The Student Government (SG) Supreme Court will deliberate on the appeals brought forth by a presidential candidate to one of his opponents.
The Election Rules Commission (ERC) at an appeals hearing Tuesday upheld point sanctions against presidential candidate Cesar Hernandez brought by opponent Andrew Cohen, saying Hernandez violated SG statutes when he used USF logos and trademarks in Facebook photos.
Hernandez’s campaign still disagrees with the ruling, so it appealed to the Supreme Court. According to SG statutes, “candidates who feel that points were assessed to them incorrectly during an election may appeal these points to the Supreme Court.”
Last week, Cohen filed six grievances, and the ERC formulized five points against Hernandez’s campaign. The points will not disqualify them from the election, but candidates must not exceed 10 points or they will face disqualification from the election.
Hernandez could not be present at the appeals hearing because of a scheduling conflict Tuesday, so Ken Getty, a graduate student on Hernandez’s campaign staff, represented him and brought his argument to Michael LeBlanc, supervisor of the ERC. Cohen was not present.
The photos show Hernandez and running mate Spencer Montgomery holding the “U” signs with Rocky D.
Bull. The caption below the photo said, “Even Rocky knows who to vote for … one vote Cesar and Spencer.”
They received two points apiece for two photos and one point for the third, but Getty said he thinks the ruling
is inconsistent because the photos are similar, and the campaign should only be charged one point with two pieces of photo evidences.
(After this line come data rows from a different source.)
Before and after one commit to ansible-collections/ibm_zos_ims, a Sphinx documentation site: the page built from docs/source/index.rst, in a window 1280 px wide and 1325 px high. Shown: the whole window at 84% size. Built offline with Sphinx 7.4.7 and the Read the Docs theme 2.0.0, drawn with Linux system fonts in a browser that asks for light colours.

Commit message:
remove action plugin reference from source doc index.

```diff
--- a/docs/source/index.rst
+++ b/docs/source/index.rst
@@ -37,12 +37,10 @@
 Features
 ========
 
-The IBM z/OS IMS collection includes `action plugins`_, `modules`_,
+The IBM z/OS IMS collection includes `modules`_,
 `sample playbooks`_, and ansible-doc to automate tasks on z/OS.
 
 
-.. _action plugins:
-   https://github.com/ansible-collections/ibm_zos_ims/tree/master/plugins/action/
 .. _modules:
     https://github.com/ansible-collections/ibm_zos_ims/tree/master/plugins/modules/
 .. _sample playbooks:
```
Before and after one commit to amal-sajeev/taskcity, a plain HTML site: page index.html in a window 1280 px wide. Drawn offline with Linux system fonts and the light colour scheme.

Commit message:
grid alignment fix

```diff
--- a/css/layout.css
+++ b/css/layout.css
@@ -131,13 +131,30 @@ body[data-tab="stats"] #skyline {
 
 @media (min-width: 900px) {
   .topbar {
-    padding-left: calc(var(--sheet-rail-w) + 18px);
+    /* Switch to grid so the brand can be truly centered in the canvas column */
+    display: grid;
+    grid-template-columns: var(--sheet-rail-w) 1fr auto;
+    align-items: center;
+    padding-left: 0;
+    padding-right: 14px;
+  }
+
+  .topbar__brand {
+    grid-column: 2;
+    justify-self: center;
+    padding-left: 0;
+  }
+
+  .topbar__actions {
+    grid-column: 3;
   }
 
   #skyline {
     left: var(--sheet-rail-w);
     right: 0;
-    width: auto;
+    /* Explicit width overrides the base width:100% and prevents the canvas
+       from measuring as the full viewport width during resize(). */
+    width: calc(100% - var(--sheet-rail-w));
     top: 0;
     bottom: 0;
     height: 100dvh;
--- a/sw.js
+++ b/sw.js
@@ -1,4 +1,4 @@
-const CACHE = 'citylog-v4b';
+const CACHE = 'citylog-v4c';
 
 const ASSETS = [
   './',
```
“What we are looking for is a point reduction,” Getty said. “We thought that five points were pretty inconsistent.”
LeBlanc said the five points are separate, and it’s the discretion of the ERC to decide grievances during elections. According to SG statutes, “official endorsement shall be at the discretion of the Election Rules Commission and its Rules and Procedures.”
“Looking at the photos with them and Rocky, I think it’s clear to the commission that it showed endorsement or could be seen as an official endorsement,” LeBlanc said. “There’s no way around that.”
Cohen initially filed the grievances anonymously because he didn’t believe the person filing the grievance should have anything to do with it. However, he was not allowed to file anonymously.
“Unfortunately, people are going to look at it and say, ‘Oh, Facebook photos? That’s ridiculous,’ but there is something deeper there,” Getty said. “People spend all the time and energy working toward something, and then it’s possibly being anonymously taken away by a form that’s very blatantly not filled out correctly. Yeah, you get angry about it. You want to exhaust all of your options in your defense.”
Once an appeal has been taken to the Supreme Court, it will deliberate privately and go into recess for no more than 48 hours for each justice to reflect on the evidence, according to court rules. Then, no earlier than 12 hours after recess, they meet to determine their final ruling on the case.